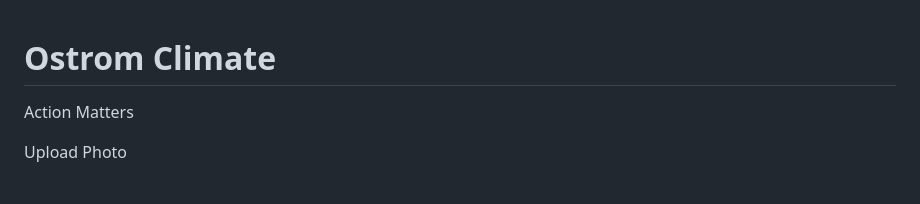
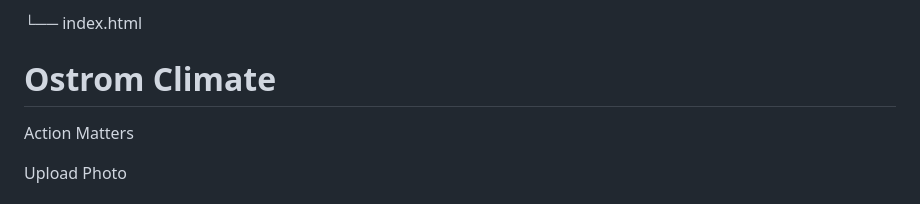
Before and after one commit to leandrotecson45-glitch/PORTAL-VERSION-2, a Markdown page: README.md, the part around the change. Rendered like a GitHub page.

```diff
--- a/README.md
+++ b/README.md
@@ -1,3 +1,4 @@
+└── index.html
 <!DOCTYPE html>
 <html>
 <head>
```
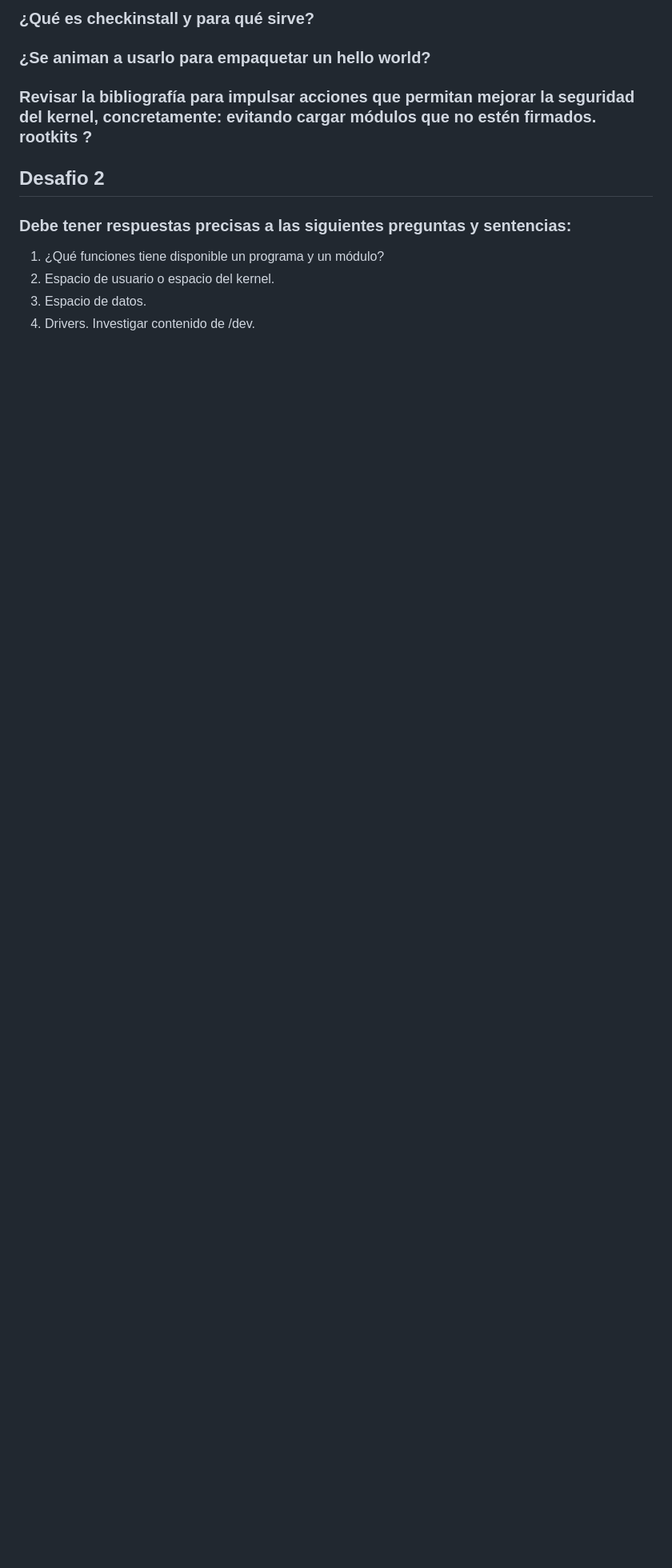
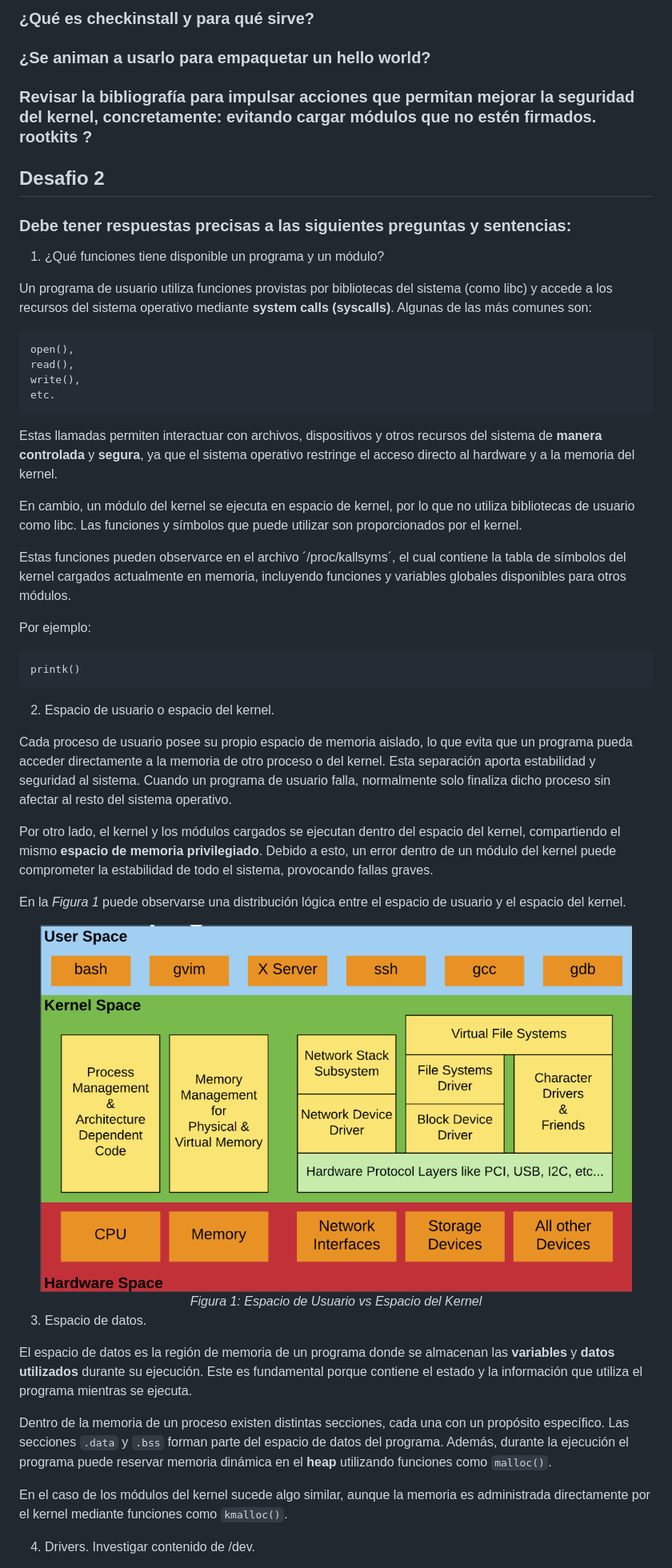
Before and after one commit to SantiagoAlasia/The-Pipeliners, a Markdown page: TP4/README.md, the part around one of its changes. Shown at 80% size. Rendered like a GitHub page; pictures changed too: TP4/img/Cap-User-Kernel-Space.png (added); blank space fills up the shorter version.

````diff
--- a/TP4/README.md
+++ b/TP4/README.md
@@ -25,6 +25,47 @@ https://github.com/SantiagoAlasia/The-Pipeliners/tree/main/TP4
 
 ### Debe tener respuestas precisas a las siguientes preguntas y sentencias:
 1. ¿Qué funciones tiene disponible un programa y un módulo?
+
+Un programa de usuario utiliza funciones provistas por bibliotecas del sistema (como libc) y accede a los recursos del sistema operativo mediante **system calls (syscalls)**. Algunas de las más comunes son:
+
+```
+open(),
+read(),
+write(),
+etc.
+```
+
+Estas llamadas permiten interactuar con archivos, dispositivos y otros recursos del sistema de **manera controlada** y **segura**, ya que el sistema operativo restringe el acceso directo al hardware y a la memoria del kernel.
+
+En cambio, un módulo del kernel se ejecuta en espacio de kernel, por lo que no utiliza bibliotecas de usuario como libc. Las funciones y símbolos que puede utilizar son proporcionados por el kernel.
+
+Estas funciones pueden observarce en el archivo ´/proc/kallsyms´, el cual contiene la tabla de símbolos del kernel cargados actualmente en memoria, incluyendo funciones y variables globales disponibles para otros módulos.
+
+Por ejemplo:
+
+```
+printk()
+```
+
 2. Espacio de usuario o espacio del kernel.
+
+Cada proceso de usuario posee su propio espacio de memoria aislado, lo que evita que un programa pueda acceder directamente a la memoria de otro proceso o del kernel. Esta separación aporta estabilidad y seguridad al sistema. Cuando un programa de usuario falla, normalmente solo finaliza dicho proceso sin afectar al resto del sistema operativo.
+
+Por otro lado, el kernel y los módulos cargados se ejecutan dentro del espacio del kernel, compartiendo el mismo **espacio de memoria privilegiado**. Debido a esto, un error dentro de un módulo del kernel puede comprometer la estabilidad de todo el sistema, provocando fallas graves.
+
+En la *Figura 1* puede observarse una distribución lógica entre el espacio de usuario y el espacio del kernel.
+
+<div align="center">
+  <img src="img/Cap-User-Kernel-Space.png"><br>
+  <em>Figura 1: Espacio de Usuario vs Espacio del Kernel</em>
+</div>
+
 3. Espacio de datos.
+
+El espacio de datos es la región de memoria de un programa donde se almacenan las **variables** y **datos utilizados** durante su ejecución. Este es fundamental porque contiene el estado y la información que utiliza el programa mientras se ejecuta.
+
+Dentro de la memoria de un proceso existen distintas secciones, cada una con un propósito específico. Las secciones `.data` y `.bss` forman parte del espacio de datos del programa. Además, durante la ejecución el programa puede reservar memoria dinámica en el **heap** utilizando funciones como `malloc()`.
+
+En el caso de los módulos del kernel sucede algo similar, aunque la memoria es administrada directamente por el kernel mediante funciones como `kmalloc()`.
+
 4. Drivers. Investigar contenido de /dev.
````
Also changed, not shown: other parts of TP4/README.md (+78 -21 lines).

------

Try it :: A single figure is required: how many lines above contain the word "README".

Answer space :: 7